Work task:
Among the lines below, tally those that hold "file". Return the number and nothing more.

Recorded data:
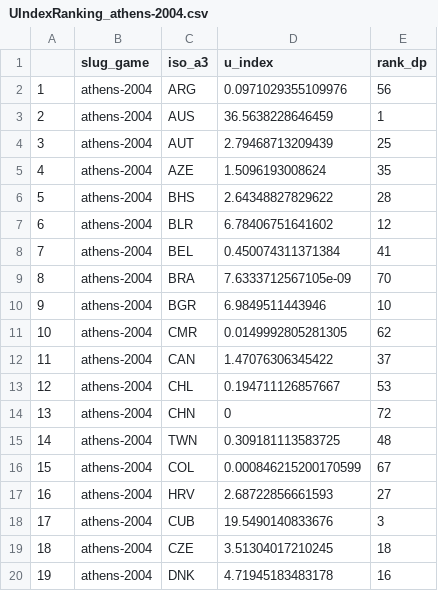
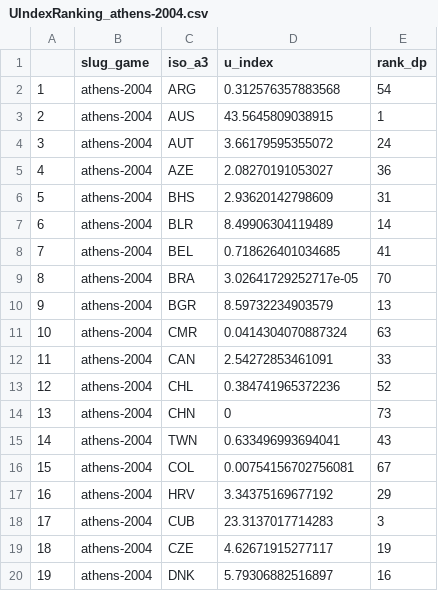
Before and after one commit to Cormy1/U-Index-Olympic-Medal-Ranking---Replication, a CSV file: 0_data/1_output/UIndexRanking_athens-2004.csv, drawn as a sheet; only a part is shown; the diff covers the shown part only.

```diff
--- a/0_data/1_output/UIndexRanking_athens-2004.csv
+++ b/0_data/1_output/UIndexRanking_athens-2004.csv
@@ -1,20 +1,20 @@
 "","slug_game","iso_a3","u_index","rank_dp"
-"1","athens-2004","ARG",0.0971029355109976,56
-"2","athens-2004","AUS",36.5638228646459,1
-"3","athens-2004","AUT",2.79468713209439,25
-"4","athens-2004","AZE",1.5096193008624,35
-"5","athens-2004","BHS",2.64348827829622,28
-"6","athens-2004","BLR",6.78406751641602,12
-"7","athens-2004","BEL",0.450074311371384,41
-"8","athens-2004","BRA",7.6333712567105e-09,70
-"9","athens-2004","BGR",6.9849511443946,10
-"10","athens-2004","CMR",0.0149992805281305,62
-"11","athens-2004","CAN",1.47076306345422,37
-"12","athens-2004","CHL",0.194711126857667,53
-"13","athens-2004","CHN",0,72
-"14","athens-2004","TWN",0.309181113583725,48
-"15","athens-2004","COL",0.000846215200170599,67
-"16","athens-2004","HRV",2.68722856661593,27
-"17","athens-2004","CUB",19.5490140833676,3
-"18","athens-2004","CZE",3.51304017210245,18
-"19","athens-2004","DNK",4.71945183483178,16
+"1","athens-2004","ARG",0.312576357883568,54
+"2","athens-2004","AUS",43.5645809038915,1
+"3","athens-2004","AUT",3.66179595355072,24
+"4","athens-2004","AZE",2.08270191053027,36
+"5","athens-2004","BHS",2.93620142798609,31
+"6","athens-2004","BLR",8.49906304119489,14
+"7","athens-2004","BEL",0.718626401034685,41
+"8","athens-2004","BRA",3.02641729252717e-05,70
+"9","athens-2004","BGR",8.59732234903579,13
+"10","athens-2004","CMR",0.0414304070887324,63
+"11","athens-2004","CAN",2.54272853461091,33
+"12","athens-2004","CHL",0.384741965372236,52
+"13","athens-2004","CHN",0,73
+"14","athens-2004","TWN",0.633496993694041,43
+"15","athens-2004","COL",0.00754156702756081,67
+"16","athens-2004","HRV",3.34375169677192,29
+"17","athens-2004","CUB",23.3137017714283,3
+"18","athens-2004","CZE",4.62671915277117,19
+"19","athens-2004","DNK",5.79306882516897,16
```
Also changed, not shown: 98 edited cells elsewhere in this file, 0_data/1_output/UIndexRanking_beijing-2008.csv, 0_data/1_output/UIndexRanking_london-2012.csv, 6 other files.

Response box:
2